> [Task details]:
From the entries below, please output exactly the lines starting at the one containing "Label the dashboard columns" and ending at the one containing "both the labels", both included.

> [Source information]:
┌────────

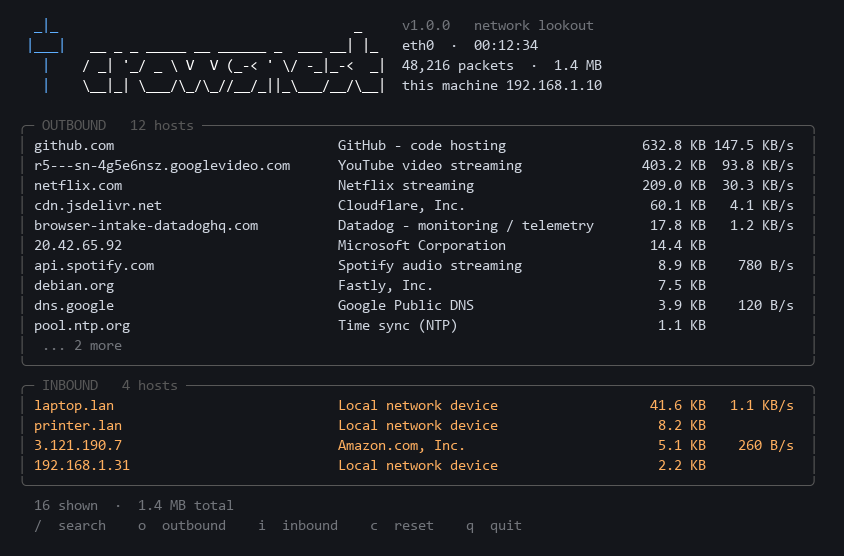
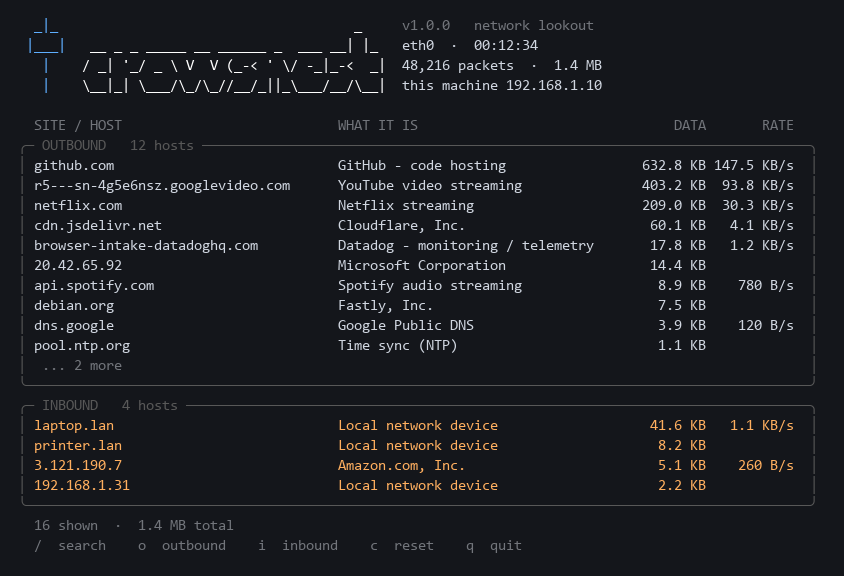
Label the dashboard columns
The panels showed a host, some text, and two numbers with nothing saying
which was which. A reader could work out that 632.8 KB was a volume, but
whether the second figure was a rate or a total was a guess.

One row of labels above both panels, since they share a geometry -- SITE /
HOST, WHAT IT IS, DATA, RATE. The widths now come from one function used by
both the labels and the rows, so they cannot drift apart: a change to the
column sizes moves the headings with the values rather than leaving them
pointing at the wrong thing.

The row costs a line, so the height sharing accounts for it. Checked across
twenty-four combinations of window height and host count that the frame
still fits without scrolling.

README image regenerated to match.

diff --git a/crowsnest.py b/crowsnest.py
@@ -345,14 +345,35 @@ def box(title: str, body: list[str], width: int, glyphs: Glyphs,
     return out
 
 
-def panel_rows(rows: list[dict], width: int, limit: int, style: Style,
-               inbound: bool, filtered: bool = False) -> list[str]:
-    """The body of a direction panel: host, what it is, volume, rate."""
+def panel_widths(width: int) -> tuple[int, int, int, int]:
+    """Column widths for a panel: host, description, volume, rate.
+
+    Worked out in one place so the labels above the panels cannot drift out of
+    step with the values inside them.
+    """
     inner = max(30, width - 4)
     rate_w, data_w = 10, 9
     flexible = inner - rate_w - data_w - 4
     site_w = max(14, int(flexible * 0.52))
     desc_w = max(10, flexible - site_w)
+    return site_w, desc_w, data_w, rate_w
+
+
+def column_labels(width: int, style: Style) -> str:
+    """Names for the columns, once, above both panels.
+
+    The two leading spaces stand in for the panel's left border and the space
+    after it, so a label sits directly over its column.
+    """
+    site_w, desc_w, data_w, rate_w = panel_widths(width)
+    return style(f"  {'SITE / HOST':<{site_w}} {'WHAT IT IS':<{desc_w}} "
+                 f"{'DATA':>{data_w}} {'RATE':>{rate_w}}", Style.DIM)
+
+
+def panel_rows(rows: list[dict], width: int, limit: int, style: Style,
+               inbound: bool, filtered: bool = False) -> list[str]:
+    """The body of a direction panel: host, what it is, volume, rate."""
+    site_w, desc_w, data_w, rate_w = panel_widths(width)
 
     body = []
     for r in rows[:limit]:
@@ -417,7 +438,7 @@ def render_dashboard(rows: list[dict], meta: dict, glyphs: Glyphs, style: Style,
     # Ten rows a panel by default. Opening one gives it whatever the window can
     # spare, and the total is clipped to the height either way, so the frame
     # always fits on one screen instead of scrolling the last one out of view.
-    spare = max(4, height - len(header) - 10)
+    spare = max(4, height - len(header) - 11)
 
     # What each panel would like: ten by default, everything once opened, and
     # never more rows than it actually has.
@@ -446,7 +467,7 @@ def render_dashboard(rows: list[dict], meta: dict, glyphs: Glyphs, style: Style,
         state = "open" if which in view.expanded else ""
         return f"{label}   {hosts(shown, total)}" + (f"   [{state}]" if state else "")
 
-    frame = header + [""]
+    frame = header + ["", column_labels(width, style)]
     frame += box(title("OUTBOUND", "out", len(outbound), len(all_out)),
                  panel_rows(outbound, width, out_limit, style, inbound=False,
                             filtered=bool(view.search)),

└────────
┌────────

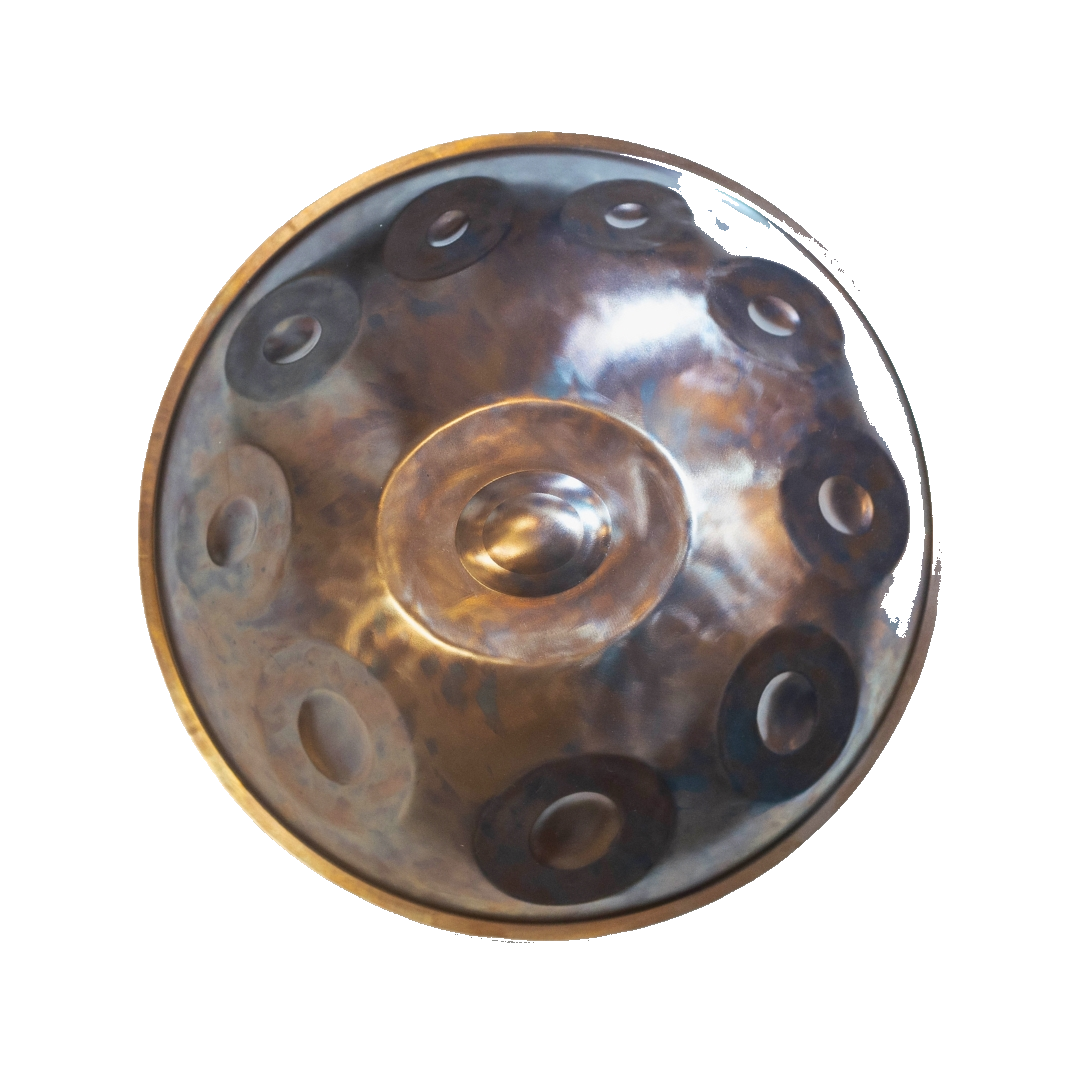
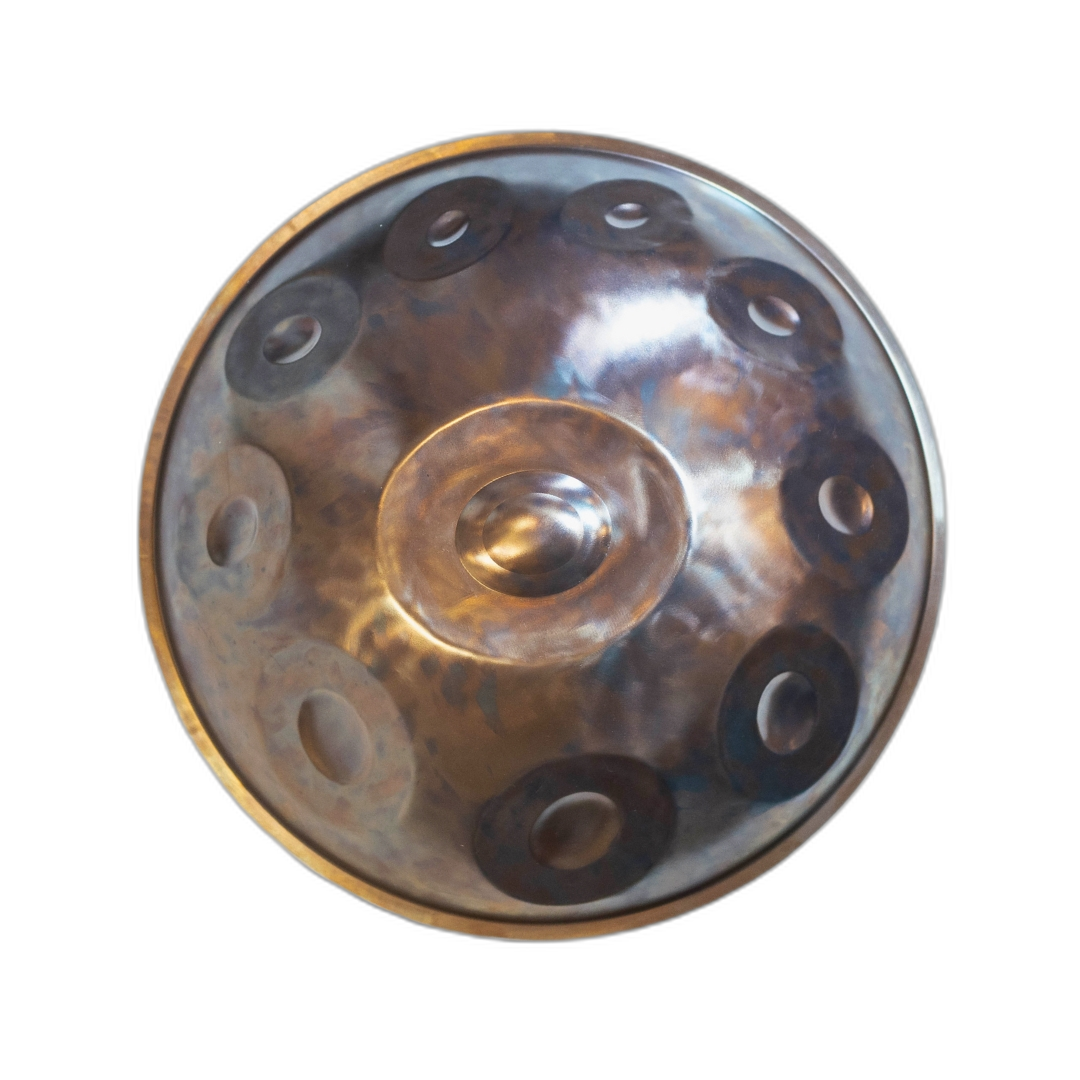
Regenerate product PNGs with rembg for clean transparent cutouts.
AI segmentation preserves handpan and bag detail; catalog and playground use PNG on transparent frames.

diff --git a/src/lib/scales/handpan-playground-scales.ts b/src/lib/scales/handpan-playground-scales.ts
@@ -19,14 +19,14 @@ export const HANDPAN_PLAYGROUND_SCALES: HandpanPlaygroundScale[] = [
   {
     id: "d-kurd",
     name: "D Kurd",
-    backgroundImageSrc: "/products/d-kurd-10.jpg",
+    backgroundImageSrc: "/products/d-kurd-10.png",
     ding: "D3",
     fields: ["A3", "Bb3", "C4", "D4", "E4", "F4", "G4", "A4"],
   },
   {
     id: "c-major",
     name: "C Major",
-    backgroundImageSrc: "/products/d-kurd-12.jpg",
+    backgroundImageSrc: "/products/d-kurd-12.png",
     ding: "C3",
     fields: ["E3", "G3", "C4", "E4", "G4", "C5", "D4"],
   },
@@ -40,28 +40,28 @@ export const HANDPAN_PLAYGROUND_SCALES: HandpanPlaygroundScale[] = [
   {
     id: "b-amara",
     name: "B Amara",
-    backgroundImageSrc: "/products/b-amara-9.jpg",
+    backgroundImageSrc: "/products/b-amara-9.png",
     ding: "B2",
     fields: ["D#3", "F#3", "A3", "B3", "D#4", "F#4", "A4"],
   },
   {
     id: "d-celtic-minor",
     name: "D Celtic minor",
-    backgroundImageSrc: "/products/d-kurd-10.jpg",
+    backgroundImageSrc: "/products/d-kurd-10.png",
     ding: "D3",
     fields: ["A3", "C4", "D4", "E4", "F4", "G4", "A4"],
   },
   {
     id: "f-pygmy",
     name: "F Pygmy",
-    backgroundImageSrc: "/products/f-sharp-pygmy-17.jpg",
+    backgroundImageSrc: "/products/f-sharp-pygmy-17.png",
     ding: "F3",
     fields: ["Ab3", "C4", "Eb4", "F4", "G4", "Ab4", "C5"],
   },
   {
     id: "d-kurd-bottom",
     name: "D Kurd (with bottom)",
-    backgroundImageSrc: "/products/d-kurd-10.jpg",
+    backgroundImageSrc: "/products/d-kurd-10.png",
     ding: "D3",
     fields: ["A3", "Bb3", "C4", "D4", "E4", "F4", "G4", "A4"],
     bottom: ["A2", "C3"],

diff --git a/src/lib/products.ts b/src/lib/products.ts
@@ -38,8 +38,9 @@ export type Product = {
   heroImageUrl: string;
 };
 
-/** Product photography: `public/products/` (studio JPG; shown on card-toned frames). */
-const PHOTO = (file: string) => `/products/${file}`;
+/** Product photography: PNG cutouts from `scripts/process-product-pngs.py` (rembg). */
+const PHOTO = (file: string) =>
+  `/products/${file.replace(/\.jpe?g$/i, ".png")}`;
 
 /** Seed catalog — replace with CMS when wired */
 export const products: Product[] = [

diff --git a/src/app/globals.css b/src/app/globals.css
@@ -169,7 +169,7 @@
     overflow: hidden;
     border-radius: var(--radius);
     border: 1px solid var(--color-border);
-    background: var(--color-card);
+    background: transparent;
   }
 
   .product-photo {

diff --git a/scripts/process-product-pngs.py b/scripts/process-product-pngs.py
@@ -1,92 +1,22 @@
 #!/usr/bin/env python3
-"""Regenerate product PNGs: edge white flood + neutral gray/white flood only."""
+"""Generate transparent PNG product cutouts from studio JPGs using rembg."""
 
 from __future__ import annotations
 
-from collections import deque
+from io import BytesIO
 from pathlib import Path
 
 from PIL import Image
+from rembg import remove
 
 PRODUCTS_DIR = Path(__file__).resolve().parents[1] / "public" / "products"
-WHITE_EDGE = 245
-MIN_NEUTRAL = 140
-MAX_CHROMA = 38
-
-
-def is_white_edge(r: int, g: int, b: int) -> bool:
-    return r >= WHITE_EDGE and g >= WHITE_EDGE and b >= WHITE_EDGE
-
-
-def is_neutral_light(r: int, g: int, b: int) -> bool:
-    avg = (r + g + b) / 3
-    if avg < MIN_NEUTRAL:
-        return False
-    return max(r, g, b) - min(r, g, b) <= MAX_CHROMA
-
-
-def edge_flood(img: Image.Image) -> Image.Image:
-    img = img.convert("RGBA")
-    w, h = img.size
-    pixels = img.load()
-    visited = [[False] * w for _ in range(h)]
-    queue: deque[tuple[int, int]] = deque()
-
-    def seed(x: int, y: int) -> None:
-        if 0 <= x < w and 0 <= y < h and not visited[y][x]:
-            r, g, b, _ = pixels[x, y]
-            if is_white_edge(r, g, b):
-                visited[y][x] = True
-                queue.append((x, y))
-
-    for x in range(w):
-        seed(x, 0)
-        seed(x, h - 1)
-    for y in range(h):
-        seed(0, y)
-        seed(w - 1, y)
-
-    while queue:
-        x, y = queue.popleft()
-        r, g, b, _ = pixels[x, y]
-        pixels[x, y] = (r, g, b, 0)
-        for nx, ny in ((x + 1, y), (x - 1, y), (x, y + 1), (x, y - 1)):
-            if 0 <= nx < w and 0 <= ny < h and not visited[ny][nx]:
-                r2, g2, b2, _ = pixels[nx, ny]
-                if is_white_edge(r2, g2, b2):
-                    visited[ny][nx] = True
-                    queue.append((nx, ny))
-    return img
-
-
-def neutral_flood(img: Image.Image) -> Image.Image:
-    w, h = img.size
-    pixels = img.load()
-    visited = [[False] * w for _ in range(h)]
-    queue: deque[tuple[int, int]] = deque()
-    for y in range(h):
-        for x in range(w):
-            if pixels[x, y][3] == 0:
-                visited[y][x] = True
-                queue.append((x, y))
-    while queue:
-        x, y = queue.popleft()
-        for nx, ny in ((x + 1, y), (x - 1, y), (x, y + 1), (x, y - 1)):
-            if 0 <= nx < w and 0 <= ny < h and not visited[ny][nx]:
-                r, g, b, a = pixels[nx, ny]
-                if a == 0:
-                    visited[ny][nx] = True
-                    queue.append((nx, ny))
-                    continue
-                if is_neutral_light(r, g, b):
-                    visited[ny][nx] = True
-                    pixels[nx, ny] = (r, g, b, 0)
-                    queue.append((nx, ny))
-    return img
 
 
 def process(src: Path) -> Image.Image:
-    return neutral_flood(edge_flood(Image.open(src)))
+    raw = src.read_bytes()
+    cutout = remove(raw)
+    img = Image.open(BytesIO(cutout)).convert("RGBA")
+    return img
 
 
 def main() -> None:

└────────
┌────────

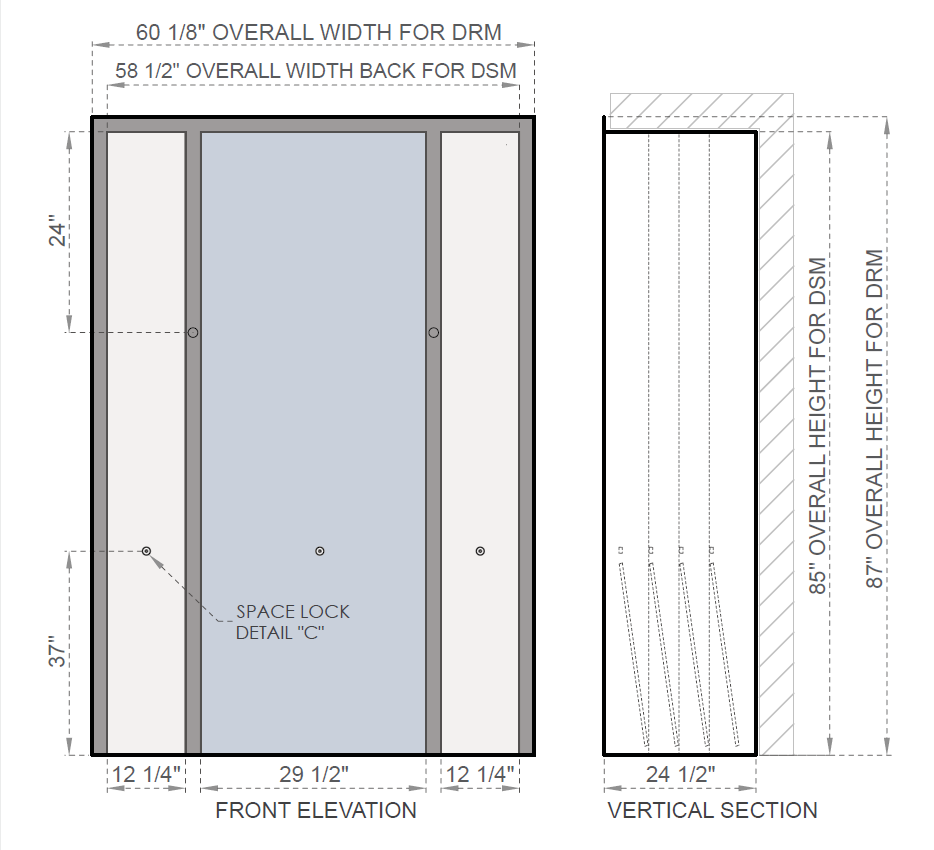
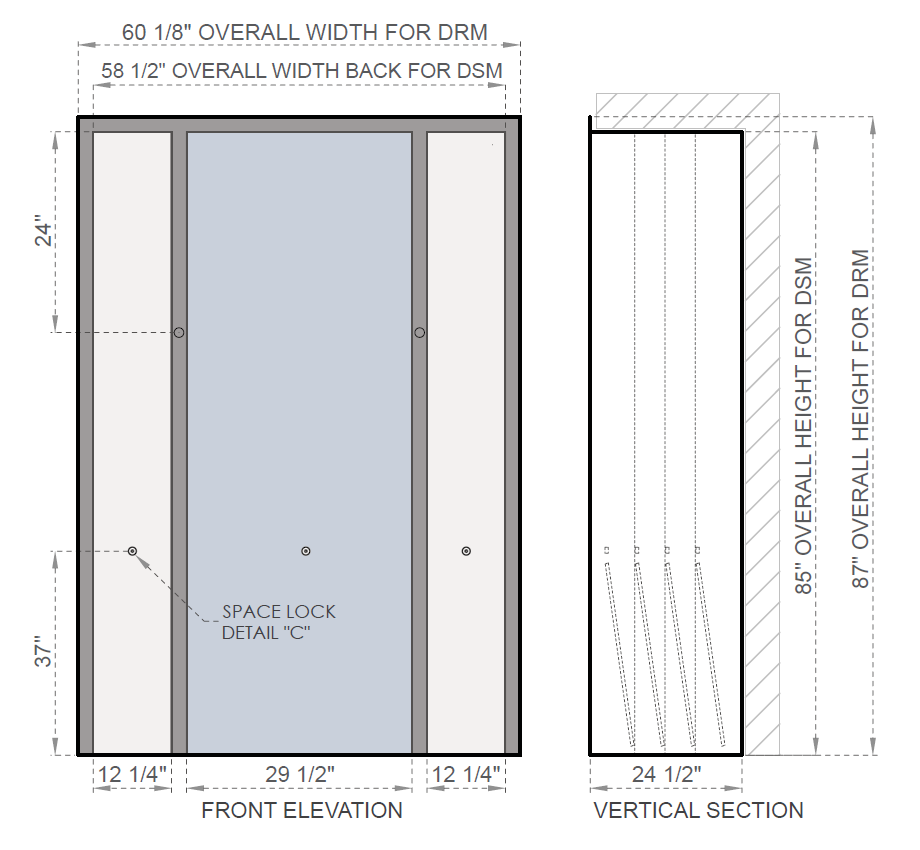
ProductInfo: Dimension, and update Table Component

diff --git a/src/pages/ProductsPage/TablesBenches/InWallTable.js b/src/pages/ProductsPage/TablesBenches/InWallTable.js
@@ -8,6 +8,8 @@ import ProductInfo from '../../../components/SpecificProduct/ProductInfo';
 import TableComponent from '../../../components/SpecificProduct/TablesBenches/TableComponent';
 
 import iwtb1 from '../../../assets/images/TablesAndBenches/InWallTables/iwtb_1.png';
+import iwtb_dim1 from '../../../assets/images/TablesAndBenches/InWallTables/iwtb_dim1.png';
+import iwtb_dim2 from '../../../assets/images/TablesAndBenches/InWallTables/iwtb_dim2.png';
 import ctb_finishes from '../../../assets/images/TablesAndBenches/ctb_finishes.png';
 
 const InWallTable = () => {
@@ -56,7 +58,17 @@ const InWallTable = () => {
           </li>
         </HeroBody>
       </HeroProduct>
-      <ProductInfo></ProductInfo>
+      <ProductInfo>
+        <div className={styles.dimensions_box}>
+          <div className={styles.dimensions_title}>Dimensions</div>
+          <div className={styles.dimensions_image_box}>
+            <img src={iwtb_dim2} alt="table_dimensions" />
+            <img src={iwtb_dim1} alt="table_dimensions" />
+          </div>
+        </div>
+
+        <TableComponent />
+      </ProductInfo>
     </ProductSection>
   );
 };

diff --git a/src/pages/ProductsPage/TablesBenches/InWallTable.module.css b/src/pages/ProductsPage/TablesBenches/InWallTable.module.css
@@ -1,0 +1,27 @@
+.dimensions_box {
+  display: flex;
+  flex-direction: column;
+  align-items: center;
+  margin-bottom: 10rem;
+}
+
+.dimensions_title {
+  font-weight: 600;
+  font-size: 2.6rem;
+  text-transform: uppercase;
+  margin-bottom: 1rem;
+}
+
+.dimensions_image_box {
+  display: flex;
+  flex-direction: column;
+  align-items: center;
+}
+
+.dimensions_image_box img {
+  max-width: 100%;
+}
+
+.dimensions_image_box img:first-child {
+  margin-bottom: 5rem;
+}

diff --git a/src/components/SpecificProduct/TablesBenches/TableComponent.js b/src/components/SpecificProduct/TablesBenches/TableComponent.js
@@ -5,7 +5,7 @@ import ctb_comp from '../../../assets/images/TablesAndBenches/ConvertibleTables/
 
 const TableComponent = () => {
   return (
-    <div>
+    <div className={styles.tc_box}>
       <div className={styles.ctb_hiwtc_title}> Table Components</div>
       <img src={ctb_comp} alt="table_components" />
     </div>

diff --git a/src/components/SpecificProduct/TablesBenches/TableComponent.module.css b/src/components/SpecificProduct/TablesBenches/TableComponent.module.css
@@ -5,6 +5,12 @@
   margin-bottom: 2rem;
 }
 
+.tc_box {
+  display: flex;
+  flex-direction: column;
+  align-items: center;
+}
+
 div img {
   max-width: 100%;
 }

└────────

> [Written answer]:
Label the dashboard columns
The panels showed a host, some text, and two numbers with nothing saying
which was which. A reader could work out that 632.8 KB was a volume, but
whether the second figure was a rate or a total was a guess.

One row of labels above both panels, since they share a geometry -- SITE /
HOST, WHAT IT IS, DATA, RATE. The widths now come from one function used by
both the labels and the rows, so they cannot drift apart: a change to the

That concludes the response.